What you have to do - Which lines in the data below contain the word "border"? Return each of them.
>>
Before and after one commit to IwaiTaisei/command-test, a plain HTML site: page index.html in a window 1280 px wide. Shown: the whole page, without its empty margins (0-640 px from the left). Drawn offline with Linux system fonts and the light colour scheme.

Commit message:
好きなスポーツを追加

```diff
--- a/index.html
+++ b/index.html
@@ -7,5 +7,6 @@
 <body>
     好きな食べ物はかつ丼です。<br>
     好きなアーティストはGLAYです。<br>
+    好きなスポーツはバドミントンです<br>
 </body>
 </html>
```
<<
>>
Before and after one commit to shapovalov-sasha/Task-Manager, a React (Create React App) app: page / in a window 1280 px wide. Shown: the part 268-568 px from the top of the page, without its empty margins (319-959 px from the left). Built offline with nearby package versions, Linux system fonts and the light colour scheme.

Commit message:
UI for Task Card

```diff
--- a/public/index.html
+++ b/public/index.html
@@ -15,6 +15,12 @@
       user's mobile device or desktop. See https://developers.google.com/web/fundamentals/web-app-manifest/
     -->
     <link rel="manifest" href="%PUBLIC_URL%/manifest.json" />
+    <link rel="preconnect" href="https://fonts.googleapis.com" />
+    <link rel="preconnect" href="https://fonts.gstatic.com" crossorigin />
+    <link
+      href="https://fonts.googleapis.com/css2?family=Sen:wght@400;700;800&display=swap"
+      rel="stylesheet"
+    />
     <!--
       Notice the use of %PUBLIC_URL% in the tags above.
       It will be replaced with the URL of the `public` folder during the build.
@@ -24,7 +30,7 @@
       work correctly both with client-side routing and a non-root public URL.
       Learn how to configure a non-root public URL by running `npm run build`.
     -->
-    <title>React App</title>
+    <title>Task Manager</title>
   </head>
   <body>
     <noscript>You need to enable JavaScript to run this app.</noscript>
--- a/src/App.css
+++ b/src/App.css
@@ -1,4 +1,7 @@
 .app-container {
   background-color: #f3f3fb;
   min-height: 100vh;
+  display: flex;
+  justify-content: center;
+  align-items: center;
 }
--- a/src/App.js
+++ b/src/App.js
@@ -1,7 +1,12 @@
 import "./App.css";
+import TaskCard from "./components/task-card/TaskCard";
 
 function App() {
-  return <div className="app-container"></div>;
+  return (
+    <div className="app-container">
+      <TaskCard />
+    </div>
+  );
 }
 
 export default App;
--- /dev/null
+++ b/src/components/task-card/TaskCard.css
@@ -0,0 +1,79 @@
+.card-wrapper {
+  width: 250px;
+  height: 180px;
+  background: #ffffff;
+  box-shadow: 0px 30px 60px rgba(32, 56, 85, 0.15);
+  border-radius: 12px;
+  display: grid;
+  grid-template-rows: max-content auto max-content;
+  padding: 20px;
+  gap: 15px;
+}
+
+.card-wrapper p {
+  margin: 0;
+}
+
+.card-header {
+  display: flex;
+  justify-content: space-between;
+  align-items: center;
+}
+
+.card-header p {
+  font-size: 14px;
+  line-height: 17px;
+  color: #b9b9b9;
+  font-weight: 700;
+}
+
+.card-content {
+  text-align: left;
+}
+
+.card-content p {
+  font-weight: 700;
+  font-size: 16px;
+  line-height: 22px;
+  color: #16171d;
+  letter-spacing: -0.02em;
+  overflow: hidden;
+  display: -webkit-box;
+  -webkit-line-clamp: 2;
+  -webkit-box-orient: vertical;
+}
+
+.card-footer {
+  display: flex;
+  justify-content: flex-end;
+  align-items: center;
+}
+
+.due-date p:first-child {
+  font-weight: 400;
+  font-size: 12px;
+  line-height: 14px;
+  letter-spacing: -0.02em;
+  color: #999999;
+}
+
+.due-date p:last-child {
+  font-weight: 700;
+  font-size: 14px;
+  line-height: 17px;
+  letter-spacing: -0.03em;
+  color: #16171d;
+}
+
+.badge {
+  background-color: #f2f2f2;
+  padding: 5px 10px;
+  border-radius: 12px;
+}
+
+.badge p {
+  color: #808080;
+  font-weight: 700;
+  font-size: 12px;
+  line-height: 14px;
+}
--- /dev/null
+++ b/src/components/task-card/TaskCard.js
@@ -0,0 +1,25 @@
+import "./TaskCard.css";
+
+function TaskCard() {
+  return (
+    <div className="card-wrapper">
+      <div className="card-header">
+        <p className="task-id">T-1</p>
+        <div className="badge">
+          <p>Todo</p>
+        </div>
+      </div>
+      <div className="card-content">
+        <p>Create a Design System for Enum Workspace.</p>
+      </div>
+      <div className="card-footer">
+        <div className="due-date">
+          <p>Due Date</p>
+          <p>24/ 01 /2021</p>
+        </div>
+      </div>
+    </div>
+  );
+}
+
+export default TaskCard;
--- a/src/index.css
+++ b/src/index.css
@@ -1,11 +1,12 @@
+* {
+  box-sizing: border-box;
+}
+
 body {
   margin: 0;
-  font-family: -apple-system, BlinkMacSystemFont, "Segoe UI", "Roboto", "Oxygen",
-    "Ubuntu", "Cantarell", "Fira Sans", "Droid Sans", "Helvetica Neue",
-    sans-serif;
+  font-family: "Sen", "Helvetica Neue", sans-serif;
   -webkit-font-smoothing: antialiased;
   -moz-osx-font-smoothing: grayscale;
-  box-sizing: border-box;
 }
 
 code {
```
<<
Expected answer -
+  border-radius: 12px;
+  border-radius: 12px;
+  box-sizing: border-box;
-  box-sizing: border-box;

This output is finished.